Data records
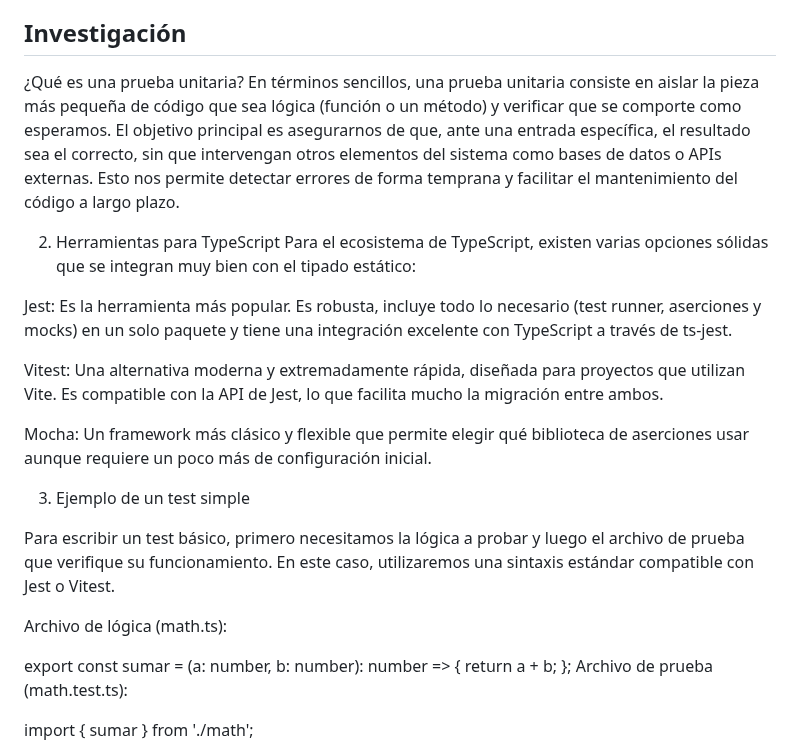
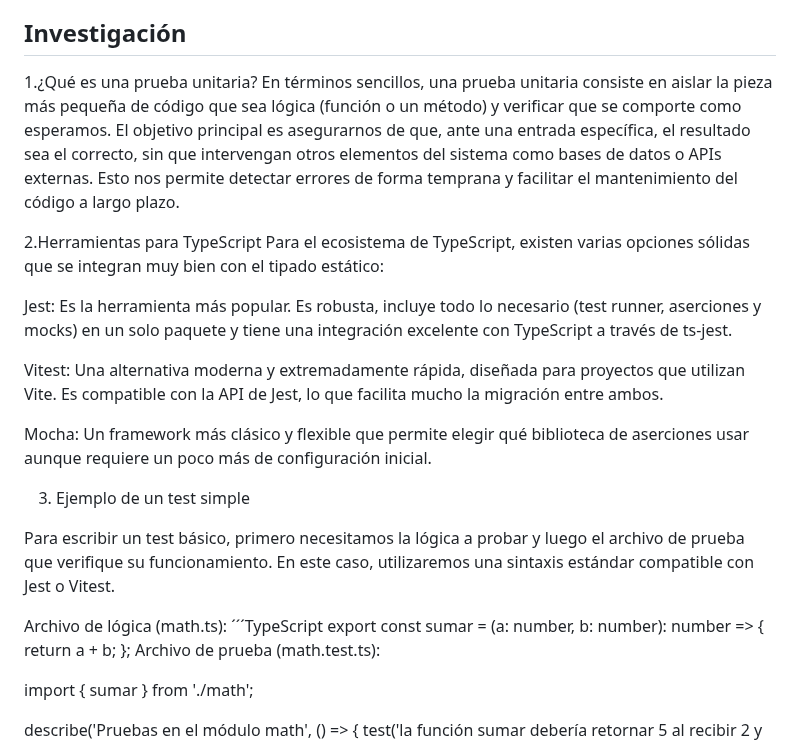
Before and after one commit to agustinschenonee/proyecto, a Markdown page: docs/Pruebas_unitarias.md, the part around the change. GitHub-like rendering.

```diff
--- a/docs/Pruebas_unitarias.md
+++ b/docs/Pruebas_unitarias.md
@@ -14,10 +14,11 @@ El sistema falla al asignar el rol de usuario y administrador dándole privilegi
 
 
 ## Investigación
-¿Qué es una prueba unitaria?
+1.¿Qué es una prueba unitaria?
 En términos sencillos, una prueba unitaria consiste en aislar la pieza más pequeña de código que sea lógica (función o un método) y verificar que se comporte como esperamos. El objetivo principal es asegurarnos de que, ante una entrada específica, el resultado sea el correcto, sin que intervengan otros elementos del sistema como bases de datos o APIs externas. Esto nos permite detectar errores de forma temprana y facilitar el mantenimiento del código a largo plazo.
 
-2. Herramientas para TypeScript
+
+2.Herramientas para TypeScript
 Para el ecosistema de TypeScript, existen varias opciones sólidas que se integran muy bien con el tipado estático:
 
 Jest: Es la herramienta más popular. Es robusta, incluye todo lo necesario (test runner, aserciones y mocks) en un solo paquete y tiene una integración excelente con TypeScript a través de ts-jest.
@@ -26,12 +27,13 @@ Vitest: Una alternativa moderna y extremadamente rápida, diseñada para proyect
 
 Mocha: Un framework más clásico y flexible que permite elegir qué biblioteca de aserciones usar aunque requiere un poco más de configuración inicial.
 
+
 3. Ejemplo de un test simple
 
 Para escribir un test básico, primero necesitamos la lógica a probar y luego el archivo de prueba que verifique su funcionamiento. En este caso, utilizaremos una sintaxis estándar compatible con Jest o Vitest.
 
 Archivo de lógica (math.ts):
-
+´´´TypeScript
 export const sumar = (a: number, b: number): number => {
   return a + b;
 };
```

About this task
Return only the lines of the records in which the string "TypeScript" appears.

Written solution
-2. Herramientas para TypeScript
+2.Herramientas para TypeScript
 Para el ecosistema de TypeScript, existen varias opciones sólidas que se integran muy bien con el tipado estático:
 Jest: Es la herramienta más popular. Es robusta, incluye todo lo necesario (test runner, aserciones y mocks) en un solo paquete y tiene una integración excelente con TypeScript a través de ts-jest.
+´´´TypeScript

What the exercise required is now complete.